Davie is in full flow at the end of the table.
He’s talking about a Falkirk team from 1957, rattling off players’ names and moments from matches.
But this is no ordinary football chat.
Some of the men sitting round the table drinking tea are living with dementia.
They’re taking part in a session of the Football Memories Project which uses sporting memorabilia and photos to stimulate memories.
The only giveaway is the fact some of the stories resurface and are retold as if for the first time.
While some may struggle to remember what they did that morning, recalling facts and figures from games stretching back decades seems effortless, and generates a real buzz in the room.
Officially launched five years ago in partnership with Alzheimer’s Scotland, the Football Memories Project has mushroomed, taking in other sports such as rugby and shinty, as well as movies and music.
There are now groups the length and breadth of Scotland, as well as in countries across Europe and in the US.
In Scotland there are around 90 thousand people living with dementia.
As well helping those with the condition, these sessions also provide welcome support for relatives.
Lynne Stevenson’s father takes part in rugby memories groups.
“Throughout the sessions he seems to relax, he seems to be in a positive frame of mind and that can last for a good few hours after we’ve been at a rugby memories session.
“He can whistle and sing the whole way back in the car so it has a lasting effect on him as well.”
The project is run by trained volunteers.
“They become quite animated,” says Alan Bennie. “Something it does for them is it takes them away from social isolation. People with dementia often become socially isolated and there’s not too many opportunities for them to come and have fun, so it’s almost like being in a football crowd.”
Another volunteer, Jim Boyd, says, “To see someone go away with a smile on their face, and to speak to their carers or family and say that they can’t wait for the next group meeting and how they enjoyed it and talked about it on their way back home, I think that’s immensely satisfying.”
The demand for more groups continues to grow, as the project demonstrates the ability of sport to change lives and reconnect people.
Now organisers want to see its benefits recognised further.

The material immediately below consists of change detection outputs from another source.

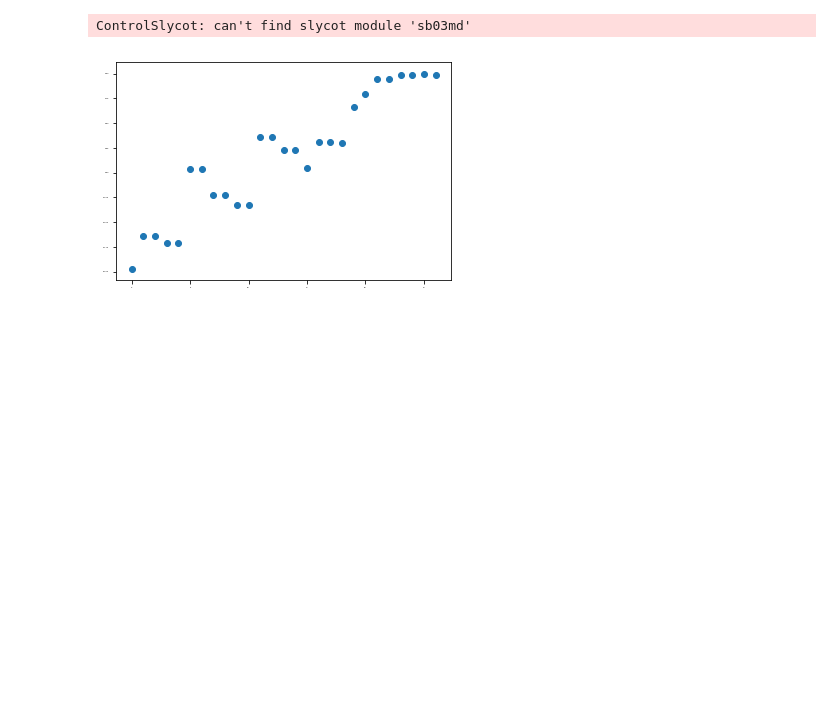
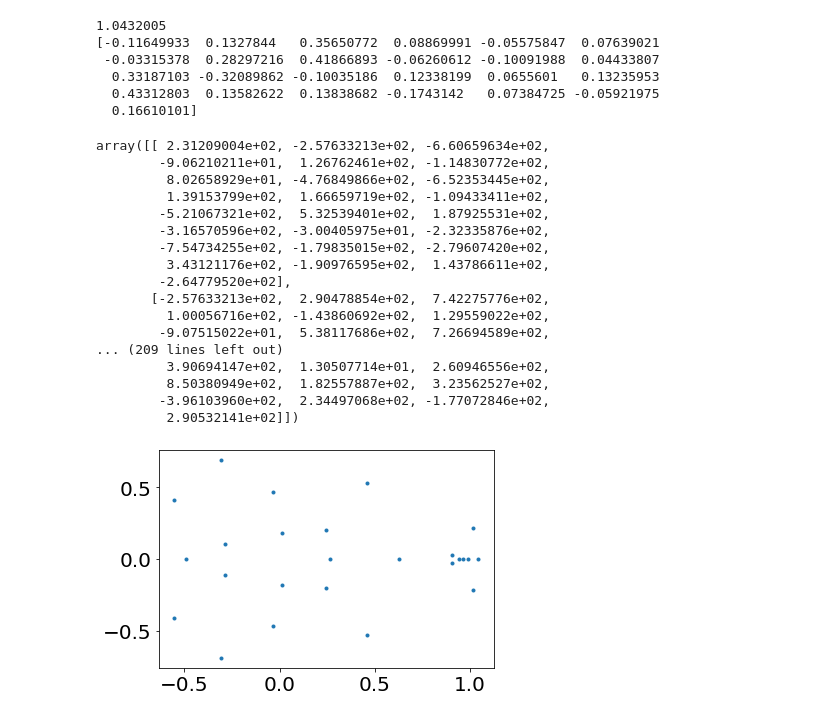
Before and after one commit to YeungRepo/darpa-sd2, a Jupyter notebook: deepDMD/Gen_Pred_Plots.ipynb, the cells around one changed output. Cells and saved outputs as stored; diff of their text form; code cells hidden in the pictures; blank space fills up the shorter version.

Commit message:
updated gen_pred_plots.ipynb to handle outputs and control

```diff
--- a/deepDMD/Gen_Pred_Plots.ipynb
+++ b/deepDMD/Gen_Pred_Plots.ipynb
@@ -9,7 +9,7 @@ import control
 # %%
 import matplotlib
 import matplotlib.pyplot as plt;
-matplotlib.rcParams.update({'font.size':2}) # default font size on (legible) figures
+matplotlib.rcParams.update({'font.size':20}) # default font size on (legible) figures
 colors =[[ 0.68627453,  0.12156863,  0.16470589],
        [ 0.96862745,  0.84705883,  0.40000001],
        [ 0.83137256,  0.53333336,  0.6156863 ],
@@ -56,23 +78,28 @@ def load_pickle_data(file_path,has_control):
 # %%
-with_control = 0;
+with_control = 1;
 
 sess = tf.InteractiveSession();
 
-saver = tf.train.import_meta_graph('glycol.pickle.ckpt.meta')
+saver = tf.train.import_meta_graph('incoherent_ff_loop.pickle.ckpt.meta')
 saver.restore(sess,tf.train.latest_checkpoint('./'));
 
 psiyp = tf.get_collection('psiyp')[0];
 psiyf = tf.get_collection('psiyf')[0];
-forward_prediction = tf.get_collection('forward_prediction')[0];
+
+if with_control:
+    forward_prediction_control = tf.get_collection('forward_prediction_control')[0];
+else:
+    forward_prediction = tf.get_collection('forward_prediction')[0];
+
 yp_feed = tf.get_collection('yp_feed')[0];
 yf_feed = tf.get_collection('yf_feed')[0];
+Kx = tf.get_collection('Kx')[0];
+Kx_num = sess.run(Kx);
+A = np.transpose(Kx_num); # Kx_num and Ku_num were defined using row multi.
 
-#psiu = tf.get_collection('psiu')[0];
-#u_control = tf.get_collection('u_control')[0];
-
-Kx = tf.get_collection('Kx')[0];
-#Ku = tf.get_collection('Ku')[0];
-
-Kx_num = sess.run(Kx);
-#Ku_num = sess.run(Ku);
-A = np.transpose(Kx_num); # Kx_num and Ku_num were defined using row multi.
+if with_control:
+    psiu = tf.get_collection('psiu')[0];
+    u_control = tf.get_collection('u_control')[0];
+    Ku = tf.get_collection('Ku')[0];
+    Ku_num = sess.run(Ku);
+    B = np.transpose(Ku_num);
@@ -84,12 +126,38 @@ INFO:tensorflow:Restoring parameters from ./glycol.pickle.ckpt
 # %%
-[v,d] = np.linalg.eig(Kx_num)
-plt.scatter(np.arange(0,len(v)), v)
+[d,v] = np.linalg.eig(Kx_num)
+print(np.max(np.abs(d)))
+print(np.real(v[:,np.argmax(np.abs(d))]))
+
+plt.plot(np.real(d),np.imag(d),'.')
+
 import control
-B  = np.eye(27)
-sys = control.ss(Kx_num,B,B,0.0*B)
+
+sys = control.ss(Kx_num,B,np.eye(Kx_num.shape[0]),np.zeros( ( A.shape[0],B.shape[1]) ))
 control.dlyap(Kx_num,np.dot(B,B.T))
 # %% [output]
-ControlSlycot: can't find slycot module 'sb03md'
+1.0432005
+[-0.11649933  0.1327844   0.35650772  0.08869991 -0.05575847  0.07639021
+ -0.03315378  0.28297216  0.41866893 -0.06260612 -0.10091988  0.04433807
+  0.33187103 -0.32089862 -0.10035186  0.12338199  0.0655601   0.13235953
+  0.43312803  0.13582622  0.13838682 -0.1743142   0.07384725 -0.05921975
+  0.16610101]
+array([[ 2.31209004e+02, -2.57633213e+02, -6.60659634e+02,
+        -9.06210211e+01,  1.26762461e+02, -1.14830772e+02,
+         8.02658929e+01, -4.76849866e+02, -6.52353445e+02,
+         1.39153799e+02,  1.66659719e+02, -1.09433411e+02,
+        -5.21067321e+02,  5.32539401e+02,  1.87925531e+02,
+        -3.16570596e+02, -3.00405975e+01, -2.32335876e+02,
+        -7.54734255e+02, -1.79835015e+02, -2.79607420e+02,
+         3.43121176e+02, -1.90976595e+02,  1.43786611e+02,
+        -2.64779520e+02],
+       [-2.57633213e+02,  2.90478854e+02,  7.42275776e+02,
+         1.00056716e+02, -1.43860692e+02,  1.29559022e+02,
+        -9.07515022e+01,  5.38117686e+02,  7.26694589e+02,
+... (209 lines left out)
+         3.90694147e+02,  1.30507714e+01,  2.60946556e+02,
+         8.50380949e+02,  1.82557887e+02,  3.23562527e+02,
+        -3.96103960e+02,  2.34497068e+02, -1.77072846e+02,
+         2.90532141e+02]])
-[figure, old version]
+[figure, new version]
 # %%
 data_directory = 'koopman_data/'
```
Also changed, not shown: parts of 7 cells of this notebook, 7 other files.
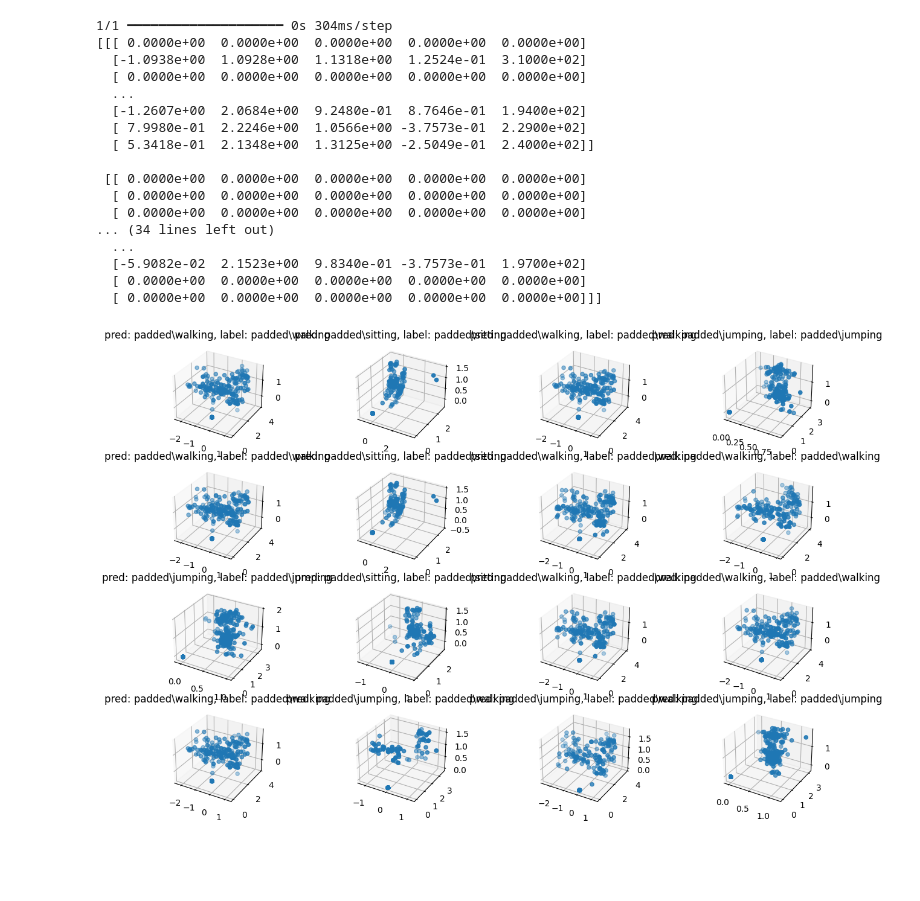
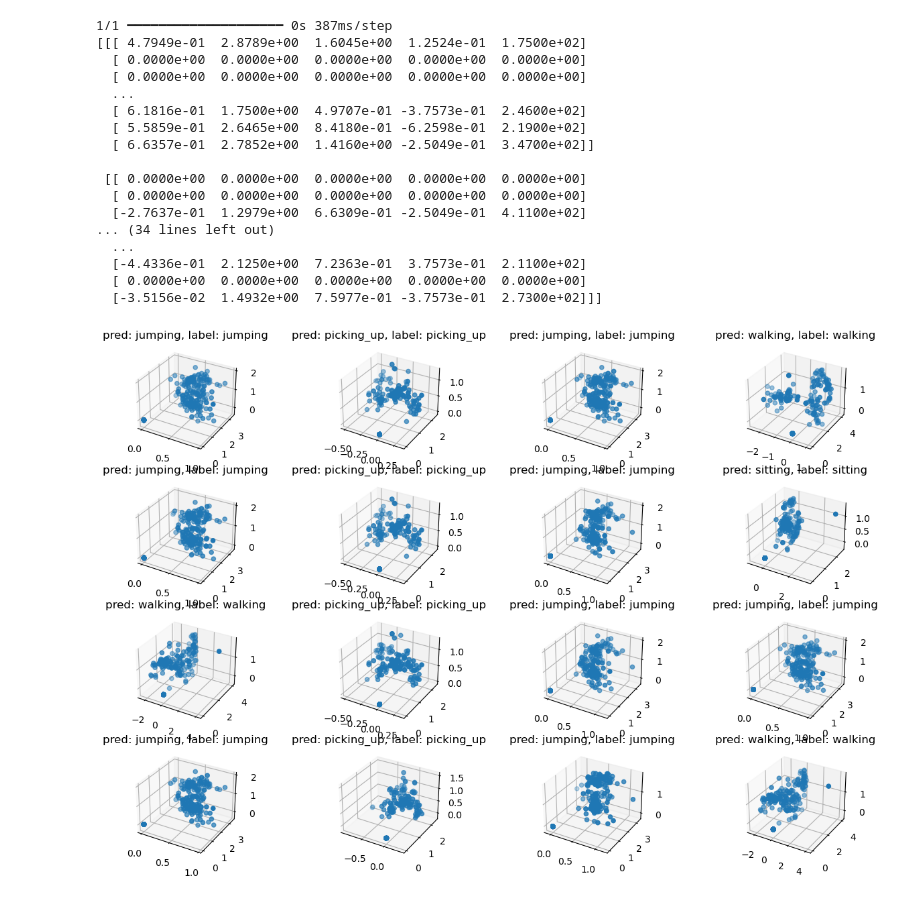
Before and after one commit to kzho904/P4P-mmWave, a Jupyter notebook: MMWave_Radar_Human_Tracking_and_Fall_detection/pointnet_lstm.ipynb, the cells around one changed output. Saved outputs shown, nothing was run; the diff lists cells and outputs as text; code cells hidden in the pictures; blank space fills up the shorter version.

```diff
--- a/MMWave_Radar_Human_Tracking_and_Fall_detection/pointnet_lstm.ipynb
+++ b/MMWave_Radar_Human_Tracking_and_Fall_detection/pointnet_lstm.ipynb
@@ -131,12 +130,13 @@ keras.utils.set_random_seed(seed=42)
 # %%
 train_size = 0.8
 seed = 42
+BATCH_SIZE = 32
 dataset = tf_data.Dataset.from_tensor_slices((train_points, train_labels))
 test_dataset = tf_data.Dataset.from_tensor_slices((test_points, test_labels))
 train_dataset_size = int(len(dataset) * train_size)
 
 dataset = dataset.shuffle(len(train_points), seed=seed).map(PointNET.augment)
-test_dataset = test_dataset.shuffle(len(test_points), seed=seed).batch(BATCH_SIZE)
+test_dataset = test_dataset.shuffle(len(test_points), seed=seed).batch(1)
 
 train_dataset = dataset.take(train_dataset_size).batch(BATCH_SIZE)
 validation_dataset = dataset.skip(train_dataset_size).batch(BATCH_SIZE)
@@ -193,0 +191,4 @@ num_features = 5  # Features per point (R, v, x, y, SNR, in, if)
+# %%
+
+model = create_pointnet_model(input_shape, num_features, NUM_CLASSES=4)
+model.summary()
@@ -195,7 +218,7 @@ num_features = 5  # Features per point (R, v, x, y, SNR, in, if)
 from tensorflow.keras.callbacks import ModelCheckpoint
 import os
 # %%
-INIT_TIMESTAMP = "19_09_2024_pointlstm_4_class_padded_bg_rm"
+INIT_TIMESTAMP = "testing"
 checkpoint_dir = os.path.join('model/checkpoints/', INIT_TIMESTAMP)
 os.makedirs(checkpoint_dir, exist_ok=True)
 # %%
@@ -214,8 +237,6 @@ checkpoint_callback = ModelCheckpoint(
     verbose=1  # Print a message when saving
 )
 # %%
-
-
 model.compile(
     loss="sparse_categorical_crossentropy",
     optimizer=keras.optimizers.Adam(learning_rate=0.001),
@@ -224,8 +245,8 @@ model.compile(
 
 model.fit(
     train_dataset,
-    epochs=30,
+    epochs=100,
     validation_data=validation_dataset,
-    callbacks=[checkpoint_callback, early_stopping_callback]
+    callbacks= [checkpoint_callback, early_stopping_callback]
 )
 # %% [output]
@@ -253,50 +271,54 @@ Epoch 5: val_loss did not improve from 3.92772
 # %%
 from matplotlib import pyplot as plt
 # %%
-data = test_dataset.take(1)
+data = test_dataset.take(16)
 
 points, labels = list(data)[0]
 points = points[:20, ...]
 labels = labels[:20, ...]
 
 # run test data through model
 preds = model.predict(points)
 preds = ops.argmax(preds, -1)
 
 points = points.numpy()
+preds = preds.numpy()
+labels = labels.numpy()
 print(points)
 
 # plot points with predicted class and label
 fig = plt.figure(figsize=(15, 10))
+num_points_to_plot = min(len(points), 16)
+
 for i in range(16):
     ax = fig.add_subplot(4, 4, i + 1, projection="3d")
     ax.scatter(points[i, :, 0], points[i, :, 1], points[i, :, 2])
     ax.set_title(
         "pred: {:}, label: {:}".format(
-            CLASS_MAP[preds[i].numpy()], CLASS_MAP[labels.numpy()[i]]
+            CLASS_MAP[preds[i]], CLASS_MAP[labels[i]]
         )
     )
     ax.set_axis_on()
 plt.show()
 # %% [output]
-1/1 ━━━━━━━━━━━━━━━━━━━━ 0s 304ms/step
-[[[ 0.0000e+00  0.0000e+00  0.0000e+00  0.0000e+00  0.0000e+00]
-  [-1.0938e+00  1.0928e+00  1.1318e+00  1.2524e-01  3.1000e+02]
+1/1 ━━━━━━━━━━━━━━━━━━━━ 0s 387ms/step
+[[[ 4.7949e-01  2.8789e+00  1.6045e+00  1.2524e-01  1.7500e+02]
+  [ 0.0000e+00  0.0000e+00  0.0000e+00  0.0000e+00  0.0000e+00]
   [ 0.0000e+00  0.0000e+00  0.0000e+00  0.0000e+00  0.0000e+00]
   ...
-  [-1.2607e+00  2.0684e+00  9.2480e-01  8.7646e-01  1.9400e+02]
-  [ 7.9980e-01  2.2246e+00  1.0566e+00 -3.7573e-01  2.2900e+02]
-  [ 5.3418e-01  2.1348e+00  1.3125e+00 -2.5049e-01  2.4000e+02]]
+  [ 6.1816e-01  1.7500e+00  4.9707e-01 -3.7573e-01  2.4600e+02]
+  [ 5.5859e-01  2.6465e+00  8.4180e-01 -6.2598e-01  2.1900e+02]
+  [ 6.6357e-01  2.7852e+00  1.4160e+00 -2.5049e-01  3.4700e+02]]
 
  [[ 0.0000e+00  0.0000e+00  0.0000e+00  0.0000e+00  0.0000e+00]
   [ 0.0000e+00  0.0000e+00  0.0000e+00  0.0000e+00  0.0000e+00]
-  [ 0.0000e+00  0.0000e+00  0.0000e+00  0.0000e+00  0.0000e+00]
+  [-2.7637e-01  1.2979e+00  6.6309e-01 -2.5049e-01  4.1100e+02]
 ... (34 lines left out)
   ...
-  [-5.9082e-02  2.1523e+00  9.8340e-01 -3.7573e-01  1.9700e+02]
+  [-4.4336e-01  2.1250e+00  7.2363e-01  3.7573e-01  2.1100e+02]
   [ 0.0000e+00  0.0000e+00  0.0000e+00  0.0000e+00  0.0000e+00]
-  [ 0.0000e+00  0.0000e+00  0.0000e+00  0.0000e+00  0.0000e+00]]]
+  [-3.5156e-02  1.4932e+00  7.5977e-01 -3.7573e-01  2.7300e+02]]]
-[figure, old version]
+[figure, new version]
 # %%
 predictions = []
 
```
Also changed, not shown: parts of 28 cells of this notebook, 11 other files.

Michael White has been involved from the start, and is now the project’s National Co-ordinator.
“I would like to see it become almost like a prescribed activity, that someone who is diagnosed with dementia could go along to their GP, and the GP would recommend they join a memories group because it’s not just the memories of football, it’s the memories of the society in which they grew up, schooldays, national service, workplace.
“It’s like an Aladdin’s cave, once you trigger the memory there’s no telling where it will go.”